A heart attack occurs when a coronary artery becomes suddenly blocked, stopping the flow of blood to the heart muscle and damaging it. All or part of the heart muscle becomes cut off from its supply of oxygen. A heart attack damages the heart muscle, resulting in a scarred area that does not function properly.

Cardiomyopathy (WebMD)

Damage to the heart muscle from causes other than artery or blood flow problems, such as from infections or alcohol or drug abuse.

Conditions that overwork the heart

Conditions including high blood pressure, valve disease (WebMD), thyroid disease, kidney disease, diabetes, or heart defects present at birth can all cause heart failure. In addition, heart failure can occur when several diseases or conditions are present at once.

Symptoms

You may not have any symptoms of heart failure, or the symptoms may be mild to severe. Symptoms can be constant or can come and go. The symptoms can include:

Congested lungs

Fluid back up in the lungs can cause shortness of breath with exercise or difficulty breathing at rest or when lying flat in bed. Lung congestion can also cause a dry, hacking cough or wheezing.

Fluid and water retention

Less blood to your kidneys causes fluid and water retention, resulting in swollen ankles, legs, abdomen (called edema), and weight gain. Symptoms may cause an increased need to urinate during the night. Bloating in your stomach may cause a loss of appetite or nausea.

Dizziness, fatigue, and weakness

Less blood to your major organs and muscles makes you feel tired and weak. Less blood to the brain can cause dizziness or confusion.

Rapid or irregular heartbeats

The heart beats faster to pump enough blood to the body. This can cause a fast or irregular heartbeat. If you have heart failure, you may have one or all of these symptoms or you may have none of them. In addition, your symptoms may not be related to how weak your heart is; you may have many symptoms but your heart function may be only mildly weakened.
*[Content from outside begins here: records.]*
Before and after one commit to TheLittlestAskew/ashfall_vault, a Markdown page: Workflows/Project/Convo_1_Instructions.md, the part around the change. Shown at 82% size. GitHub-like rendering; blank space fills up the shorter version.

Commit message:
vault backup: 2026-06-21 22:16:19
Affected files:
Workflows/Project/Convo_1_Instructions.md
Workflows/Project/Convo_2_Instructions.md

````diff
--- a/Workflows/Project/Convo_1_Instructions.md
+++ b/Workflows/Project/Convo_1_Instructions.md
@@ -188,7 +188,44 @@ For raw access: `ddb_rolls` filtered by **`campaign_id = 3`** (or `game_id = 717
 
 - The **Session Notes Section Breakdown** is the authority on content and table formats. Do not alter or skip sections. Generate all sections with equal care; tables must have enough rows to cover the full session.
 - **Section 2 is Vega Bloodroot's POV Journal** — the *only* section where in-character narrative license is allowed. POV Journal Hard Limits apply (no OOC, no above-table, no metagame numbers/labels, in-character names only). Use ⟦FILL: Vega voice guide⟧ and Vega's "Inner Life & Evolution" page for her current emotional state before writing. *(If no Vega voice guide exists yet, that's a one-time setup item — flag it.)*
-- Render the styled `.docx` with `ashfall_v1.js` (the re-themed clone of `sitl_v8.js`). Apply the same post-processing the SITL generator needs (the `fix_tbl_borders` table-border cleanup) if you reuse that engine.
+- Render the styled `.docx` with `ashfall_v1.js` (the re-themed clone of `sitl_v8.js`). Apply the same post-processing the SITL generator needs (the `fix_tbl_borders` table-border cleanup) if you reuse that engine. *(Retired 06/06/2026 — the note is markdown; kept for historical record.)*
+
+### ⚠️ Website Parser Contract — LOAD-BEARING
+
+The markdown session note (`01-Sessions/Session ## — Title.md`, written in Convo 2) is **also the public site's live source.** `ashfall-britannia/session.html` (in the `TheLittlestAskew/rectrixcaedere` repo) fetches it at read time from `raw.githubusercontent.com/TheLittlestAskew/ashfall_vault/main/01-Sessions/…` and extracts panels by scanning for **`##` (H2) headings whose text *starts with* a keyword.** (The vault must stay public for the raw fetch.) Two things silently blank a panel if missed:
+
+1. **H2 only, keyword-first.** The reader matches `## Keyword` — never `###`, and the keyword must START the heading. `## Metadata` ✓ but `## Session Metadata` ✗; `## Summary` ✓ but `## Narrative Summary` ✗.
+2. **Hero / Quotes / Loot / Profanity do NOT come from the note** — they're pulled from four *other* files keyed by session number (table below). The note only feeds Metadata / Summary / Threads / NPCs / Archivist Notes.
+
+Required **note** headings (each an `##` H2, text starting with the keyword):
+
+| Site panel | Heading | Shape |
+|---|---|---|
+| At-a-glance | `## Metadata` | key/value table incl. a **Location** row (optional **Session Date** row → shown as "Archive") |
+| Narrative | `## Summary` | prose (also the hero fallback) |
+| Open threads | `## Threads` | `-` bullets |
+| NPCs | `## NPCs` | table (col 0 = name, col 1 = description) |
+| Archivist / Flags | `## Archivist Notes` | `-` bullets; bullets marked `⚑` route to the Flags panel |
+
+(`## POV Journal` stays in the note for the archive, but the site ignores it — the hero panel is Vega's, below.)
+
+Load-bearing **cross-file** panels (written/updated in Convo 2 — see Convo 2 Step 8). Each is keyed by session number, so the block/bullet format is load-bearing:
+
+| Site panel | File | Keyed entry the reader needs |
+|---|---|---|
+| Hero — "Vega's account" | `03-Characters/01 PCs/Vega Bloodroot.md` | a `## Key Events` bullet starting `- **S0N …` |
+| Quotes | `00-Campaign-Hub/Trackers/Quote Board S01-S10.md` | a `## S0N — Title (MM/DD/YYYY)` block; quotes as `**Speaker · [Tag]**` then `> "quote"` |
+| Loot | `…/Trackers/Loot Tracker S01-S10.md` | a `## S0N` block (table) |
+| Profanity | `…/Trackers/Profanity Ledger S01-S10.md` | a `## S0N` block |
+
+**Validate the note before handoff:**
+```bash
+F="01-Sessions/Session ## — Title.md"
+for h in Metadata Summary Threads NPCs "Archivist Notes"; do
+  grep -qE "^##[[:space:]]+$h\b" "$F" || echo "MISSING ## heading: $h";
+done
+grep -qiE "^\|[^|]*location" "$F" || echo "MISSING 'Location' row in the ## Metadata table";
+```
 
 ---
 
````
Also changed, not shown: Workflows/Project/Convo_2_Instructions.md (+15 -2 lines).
Or you may have a more severely damaged heart but have no symptoms.

Helpful Documents

View and print these helpful congestive heart failure handouts 

Heart Failure: ACE Inhibitors
Heart Failure: Activity and Exercise
Heart Failure: Aldosterone Receptor Antagonists
Heart Failure: ARB's
Cardiac Rehab: How It Can Help
Heart Failure: Checking Your Weight Daily
Heart Failure: Digoxin
Heart Failure: Diuretics and Potassium Supplements
Heart Failure: Diuretics
Healthy Eating: How To Eat A Heart Healthy Diet
Heart Medicines: Beta-Blockers
Heart Failure: How To Limit Your Fluids
Heart Failure: How To Limit Your Sodium
Heart Failure: Making Lifestyle Changes
Heart Failure: Medicines To Avoid
Heart Failure: Monitoring and Medicine For Heart Failure
Heart Failure: Should I Get A Pacemaker?
Heart Failure: Should I Get An Implanted Cardioverter Defibrillator (ICD)?
Heart Failure: Triggers of Sudden Heart Failure
Heart Failure Types
Heart Failure: Vasodilators
Heart Failure: Ventricular Assist Device (VAD)
Heart Failure: Your Guide To Self Care
Heart Failure
Heart Failure: Understanding The Symptoms